ACTIVITY: For the entries below, how many lines include the word "today"? Give the figure and nothing more.

EXTRACTED MATERIAL:
____________________

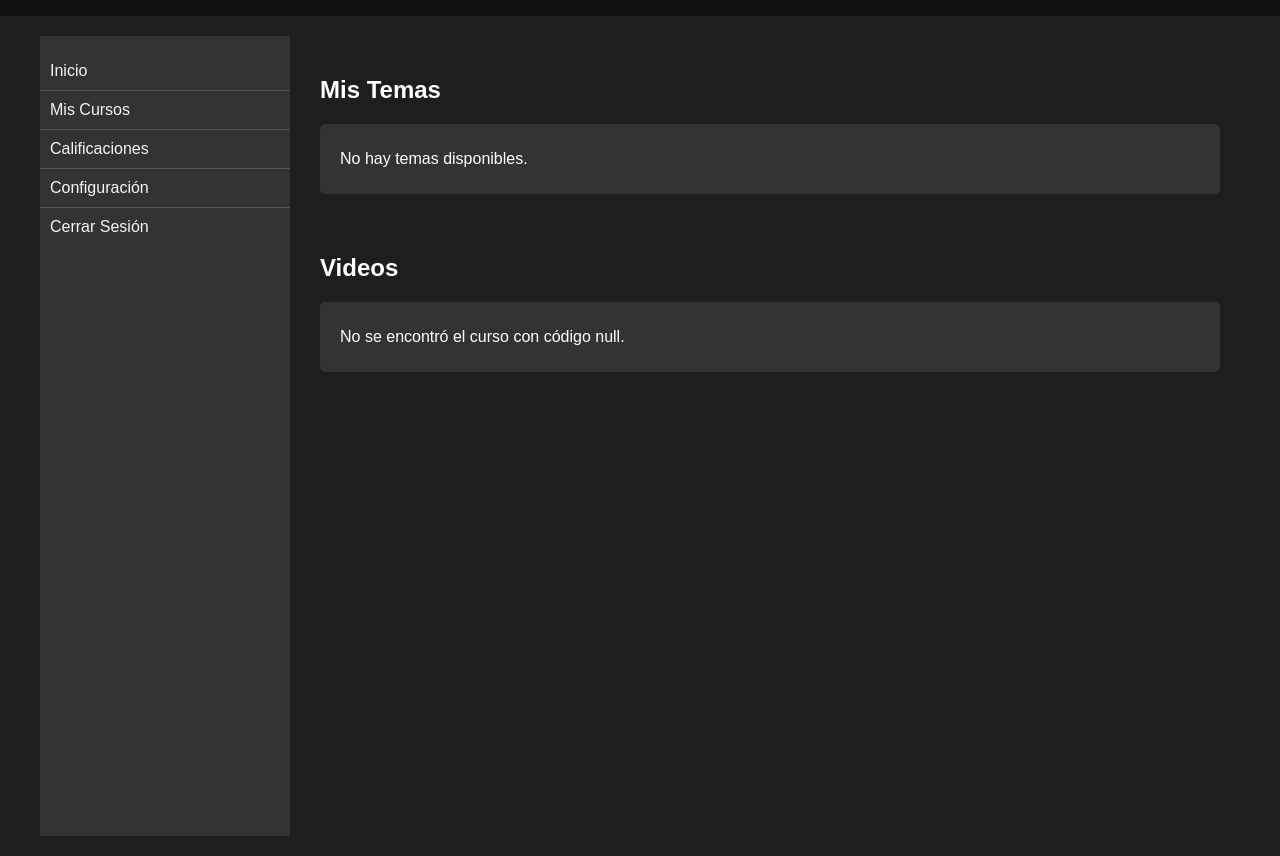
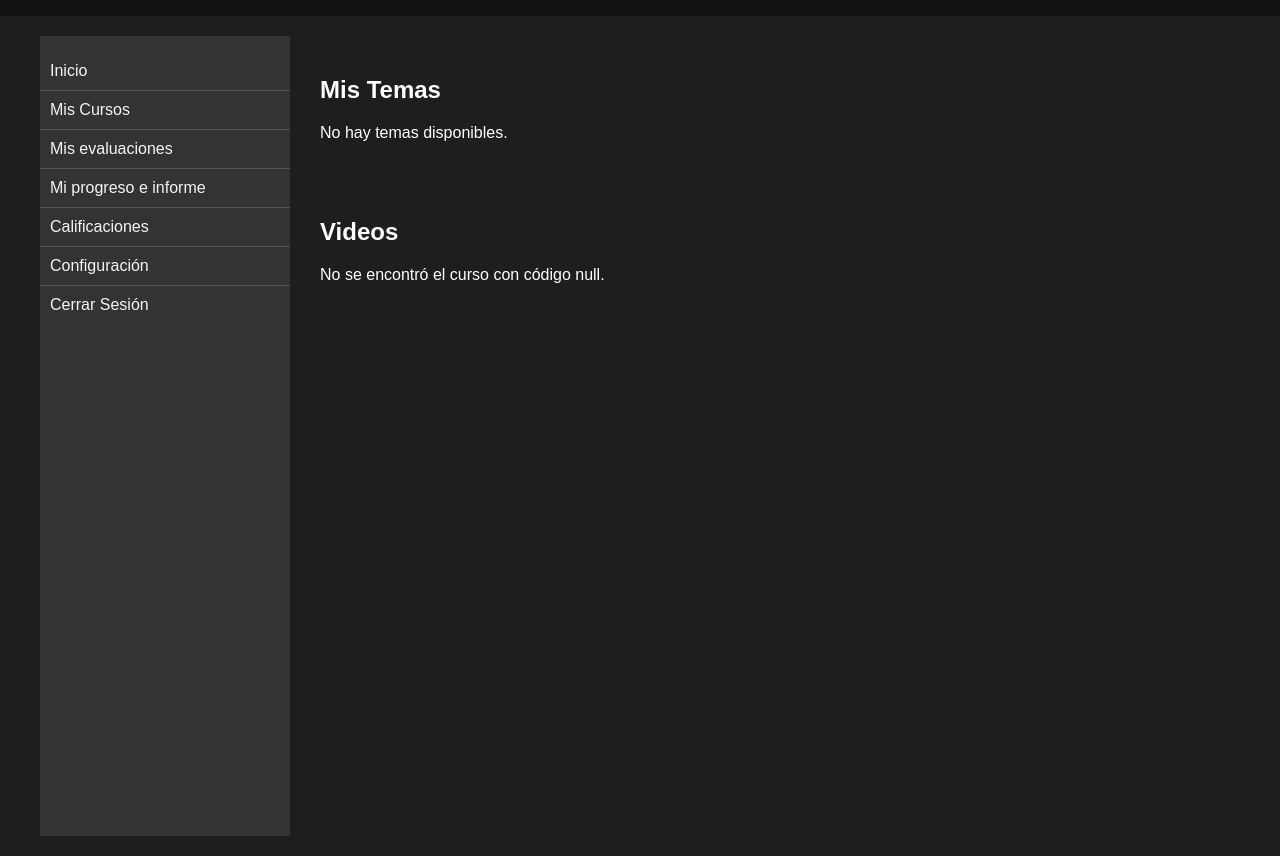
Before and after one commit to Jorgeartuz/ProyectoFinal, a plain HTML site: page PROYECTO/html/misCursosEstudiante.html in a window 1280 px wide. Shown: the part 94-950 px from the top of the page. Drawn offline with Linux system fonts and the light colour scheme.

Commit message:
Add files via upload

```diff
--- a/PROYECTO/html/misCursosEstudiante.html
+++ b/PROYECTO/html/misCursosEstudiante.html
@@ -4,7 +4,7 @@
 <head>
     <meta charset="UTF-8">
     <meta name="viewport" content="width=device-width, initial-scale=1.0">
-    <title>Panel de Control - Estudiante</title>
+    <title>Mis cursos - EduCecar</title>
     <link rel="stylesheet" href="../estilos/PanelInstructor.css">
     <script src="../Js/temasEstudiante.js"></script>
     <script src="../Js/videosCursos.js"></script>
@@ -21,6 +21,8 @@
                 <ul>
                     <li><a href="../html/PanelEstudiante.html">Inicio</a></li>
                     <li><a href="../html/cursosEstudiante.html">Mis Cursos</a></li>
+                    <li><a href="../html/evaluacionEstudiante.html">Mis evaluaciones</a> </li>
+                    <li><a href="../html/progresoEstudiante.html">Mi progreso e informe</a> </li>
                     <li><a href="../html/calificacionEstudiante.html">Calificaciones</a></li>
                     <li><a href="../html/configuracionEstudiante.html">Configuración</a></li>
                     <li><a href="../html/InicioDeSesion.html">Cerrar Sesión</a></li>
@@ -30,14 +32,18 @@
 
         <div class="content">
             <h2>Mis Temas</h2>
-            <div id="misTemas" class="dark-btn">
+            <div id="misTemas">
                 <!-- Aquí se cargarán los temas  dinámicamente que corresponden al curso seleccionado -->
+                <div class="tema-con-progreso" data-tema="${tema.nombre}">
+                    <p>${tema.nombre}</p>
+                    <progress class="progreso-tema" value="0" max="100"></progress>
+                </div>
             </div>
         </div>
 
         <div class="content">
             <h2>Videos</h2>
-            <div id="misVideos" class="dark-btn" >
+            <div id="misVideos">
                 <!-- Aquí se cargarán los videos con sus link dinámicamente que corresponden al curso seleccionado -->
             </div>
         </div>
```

____________________

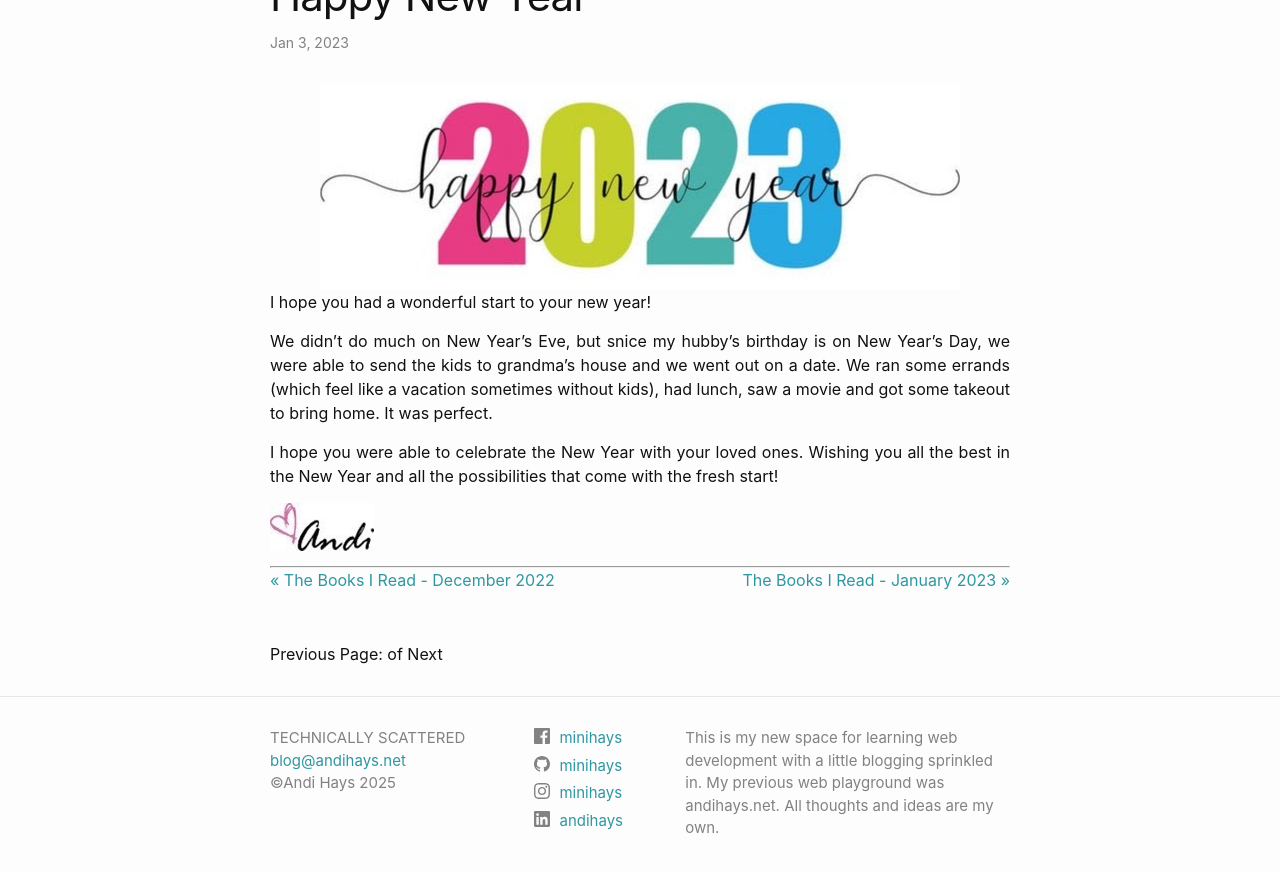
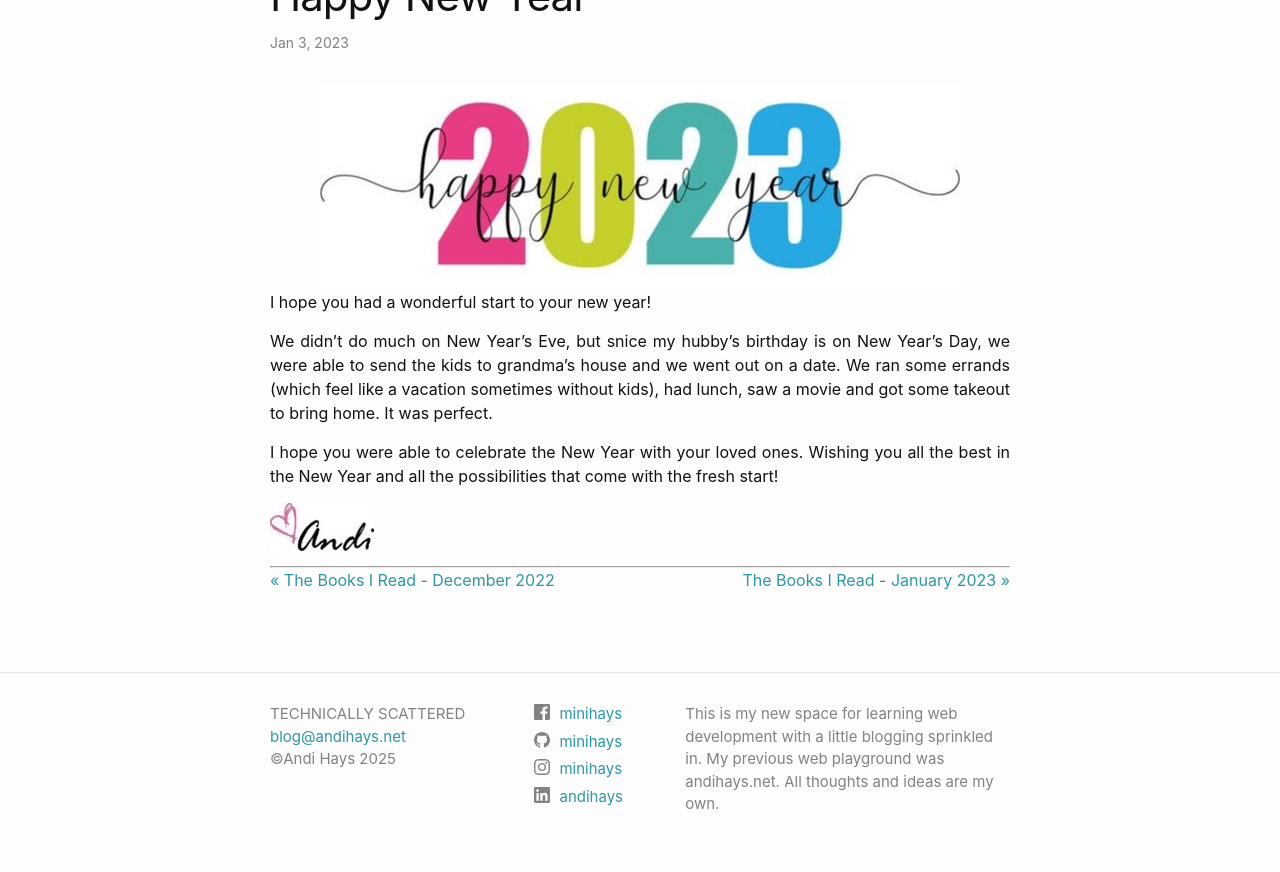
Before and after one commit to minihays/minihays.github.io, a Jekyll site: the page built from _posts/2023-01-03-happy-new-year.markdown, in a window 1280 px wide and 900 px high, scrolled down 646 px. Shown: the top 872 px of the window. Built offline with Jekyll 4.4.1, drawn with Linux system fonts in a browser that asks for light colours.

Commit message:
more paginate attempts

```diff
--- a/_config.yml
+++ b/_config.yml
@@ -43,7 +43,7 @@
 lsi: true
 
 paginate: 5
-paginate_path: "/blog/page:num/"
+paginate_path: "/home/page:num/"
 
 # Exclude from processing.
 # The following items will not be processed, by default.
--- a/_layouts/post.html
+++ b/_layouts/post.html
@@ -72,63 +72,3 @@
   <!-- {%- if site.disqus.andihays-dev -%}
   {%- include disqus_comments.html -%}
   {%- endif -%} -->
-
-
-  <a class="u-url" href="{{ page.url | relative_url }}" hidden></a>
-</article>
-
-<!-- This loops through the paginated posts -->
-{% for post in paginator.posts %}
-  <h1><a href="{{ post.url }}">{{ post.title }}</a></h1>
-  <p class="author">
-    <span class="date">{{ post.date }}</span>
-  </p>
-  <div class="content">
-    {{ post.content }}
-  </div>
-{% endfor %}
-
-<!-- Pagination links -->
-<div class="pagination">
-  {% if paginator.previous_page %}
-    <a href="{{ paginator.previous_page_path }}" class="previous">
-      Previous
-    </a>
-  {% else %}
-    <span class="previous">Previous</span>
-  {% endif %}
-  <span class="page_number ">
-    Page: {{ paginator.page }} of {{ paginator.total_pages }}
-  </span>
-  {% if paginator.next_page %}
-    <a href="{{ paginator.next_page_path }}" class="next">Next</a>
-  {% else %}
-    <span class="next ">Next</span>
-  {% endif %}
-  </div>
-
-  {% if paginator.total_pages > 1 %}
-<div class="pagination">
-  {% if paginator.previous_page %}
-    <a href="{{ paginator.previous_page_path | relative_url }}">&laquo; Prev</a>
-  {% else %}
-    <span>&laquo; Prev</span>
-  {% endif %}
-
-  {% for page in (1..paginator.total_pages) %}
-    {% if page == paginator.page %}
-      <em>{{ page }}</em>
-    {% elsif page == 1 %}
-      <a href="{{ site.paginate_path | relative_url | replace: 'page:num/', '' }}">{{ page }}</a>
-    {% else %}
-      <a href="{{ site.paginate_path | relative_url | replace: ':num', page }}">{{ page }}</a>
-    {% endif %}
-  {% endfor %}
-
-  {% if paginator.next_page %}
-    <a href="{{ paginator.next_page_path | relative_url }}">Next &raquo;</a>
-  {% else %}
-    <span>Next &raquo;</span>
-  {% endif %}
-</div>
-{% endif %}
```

____________________

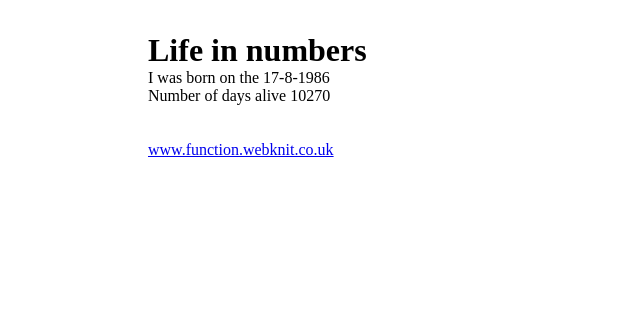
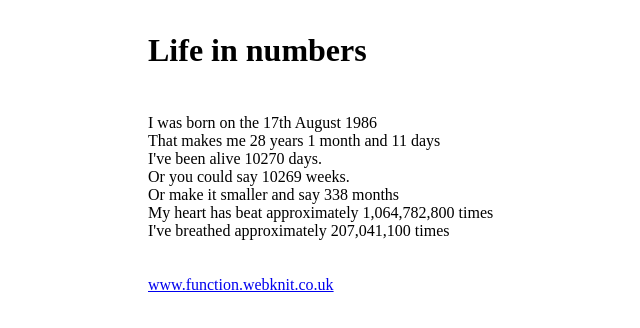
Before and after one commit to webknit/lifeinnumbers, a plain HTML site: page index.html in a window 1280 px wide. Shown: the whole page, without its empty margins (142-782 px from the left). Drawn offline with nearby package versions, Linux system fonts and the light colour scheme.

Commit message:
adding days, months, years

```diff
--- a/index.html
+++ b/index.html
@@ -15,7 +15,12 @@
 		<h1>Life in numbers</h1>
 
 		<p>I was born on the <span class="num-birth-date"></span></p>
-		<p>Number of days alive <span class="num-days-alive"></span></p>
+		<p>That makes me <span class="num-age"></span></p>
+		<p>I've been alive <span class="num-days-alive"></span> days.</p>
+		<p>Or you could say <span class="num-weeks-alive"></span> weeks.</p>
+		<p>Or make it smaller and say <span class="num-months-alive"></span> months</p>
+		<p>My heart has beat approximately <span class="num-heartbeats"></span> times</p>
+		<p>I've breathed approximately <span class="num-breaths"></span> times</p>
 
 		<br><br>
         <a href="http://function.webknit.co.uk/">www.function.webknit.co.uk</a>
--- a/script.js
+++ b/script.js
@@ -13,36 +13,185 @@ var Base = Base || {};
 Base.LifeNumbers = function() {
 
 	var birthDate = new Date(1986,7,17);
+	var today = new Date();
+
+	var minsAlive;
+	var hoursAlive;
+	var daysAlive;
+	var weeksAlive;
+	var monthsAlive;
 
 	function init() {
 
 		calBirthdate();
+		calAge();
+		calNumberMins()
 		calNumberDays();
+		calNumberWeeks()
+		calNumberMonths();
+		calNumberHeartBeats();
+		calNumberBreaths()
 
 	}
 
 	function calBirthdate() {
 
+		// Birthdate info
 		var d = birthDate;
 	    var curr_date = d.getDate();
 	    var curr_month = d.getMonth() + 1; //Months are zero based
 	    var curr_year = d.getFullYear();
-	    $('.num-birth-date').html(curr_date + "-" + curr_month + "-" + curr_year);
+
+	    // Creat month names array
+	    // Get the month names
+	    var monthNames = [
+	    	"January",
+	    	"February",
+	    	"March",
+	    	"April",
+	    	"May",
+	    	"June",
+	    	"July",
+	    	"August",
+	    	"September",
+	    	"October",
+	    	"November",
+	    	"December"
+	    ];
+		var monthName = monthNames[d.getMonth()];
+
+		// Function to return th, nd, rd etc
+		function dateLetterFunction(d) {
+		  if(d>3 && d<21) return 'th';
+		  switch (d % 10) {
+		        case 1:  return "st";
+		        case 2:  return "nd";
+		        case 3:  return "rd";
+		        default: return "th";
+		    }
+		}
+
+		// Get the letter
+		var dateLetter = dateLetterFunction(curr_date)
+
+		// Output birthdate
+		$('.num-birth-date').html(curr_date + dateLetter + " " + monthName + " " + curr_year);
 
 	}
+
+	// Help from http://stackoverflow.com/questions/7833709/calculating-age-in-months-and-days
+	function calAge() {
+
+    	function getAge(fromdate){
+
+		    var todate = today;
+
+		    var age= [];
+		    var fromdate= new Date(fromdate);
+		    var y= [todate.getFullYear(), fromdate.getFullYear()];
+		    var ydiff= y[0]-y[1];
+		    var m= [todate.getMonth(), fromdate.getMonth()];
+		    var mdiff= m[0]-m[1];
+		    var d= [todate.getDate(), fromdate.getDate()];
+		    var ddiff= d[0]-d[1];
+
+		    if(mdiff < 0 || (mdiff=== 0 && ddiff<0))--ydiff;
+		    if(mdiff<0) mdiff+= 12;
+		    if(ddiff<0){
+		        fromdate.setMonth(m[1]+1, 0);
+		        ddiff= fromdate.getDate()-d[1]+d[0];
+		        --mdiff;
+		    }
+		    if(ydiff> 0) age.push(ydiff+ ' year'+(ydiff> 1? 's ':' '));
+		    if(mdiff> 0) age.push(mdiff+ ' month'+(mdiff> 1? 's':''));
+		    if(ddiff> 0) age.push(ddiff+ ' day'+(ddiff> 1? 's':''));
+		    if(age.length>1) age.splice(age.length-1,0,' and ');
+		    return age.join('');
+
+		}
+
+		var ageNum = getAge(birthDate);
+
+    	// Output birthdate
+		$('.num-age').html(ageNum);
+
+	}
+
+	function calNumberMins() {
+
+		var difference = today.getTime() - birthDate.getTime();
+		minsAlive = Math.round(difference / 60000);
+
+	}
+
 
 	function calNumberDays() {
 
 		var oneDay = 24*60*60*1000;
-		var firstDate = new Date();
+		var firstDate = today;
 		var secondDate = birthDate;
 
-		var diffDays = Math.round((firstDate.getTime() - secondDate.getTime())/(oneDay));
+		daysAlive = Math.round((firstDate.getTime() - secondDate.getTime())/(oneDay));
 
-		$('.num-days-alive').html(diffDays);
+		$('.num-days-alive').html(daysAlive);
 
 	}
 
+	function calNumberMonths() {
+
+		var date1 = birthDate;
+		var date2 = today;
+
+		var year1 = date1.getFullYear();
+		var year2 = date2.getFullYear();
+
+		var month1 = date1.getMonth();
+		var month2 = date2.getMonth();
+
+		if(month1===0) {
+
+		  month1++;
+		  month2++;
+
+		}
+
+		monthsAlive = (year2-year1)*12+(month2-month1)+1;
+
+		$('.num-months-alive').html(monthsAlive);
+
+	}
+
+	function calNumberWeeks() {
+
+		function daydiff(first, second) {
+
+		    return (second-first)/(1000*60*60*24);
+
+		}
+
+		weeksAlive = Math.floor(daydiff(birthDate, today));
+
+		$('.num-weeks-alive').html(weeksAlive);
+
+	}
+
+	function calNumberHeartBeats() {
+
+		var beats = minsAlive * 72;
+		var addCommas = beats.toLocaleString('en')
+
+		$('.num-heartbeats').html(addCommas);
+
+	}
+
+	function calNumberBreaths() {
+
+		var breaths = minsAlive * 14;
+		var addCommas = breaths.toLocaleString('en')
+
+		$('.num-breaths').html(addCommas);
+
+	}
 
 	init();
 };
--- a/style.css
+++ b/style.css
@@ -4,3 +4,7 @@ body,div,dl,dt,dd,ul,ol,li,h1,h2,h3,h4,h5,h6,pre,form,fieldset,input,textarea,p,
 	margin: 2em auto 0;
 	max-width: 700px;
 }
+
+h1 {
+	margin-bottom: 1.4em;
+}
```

____________________

ANSWER BOX: 6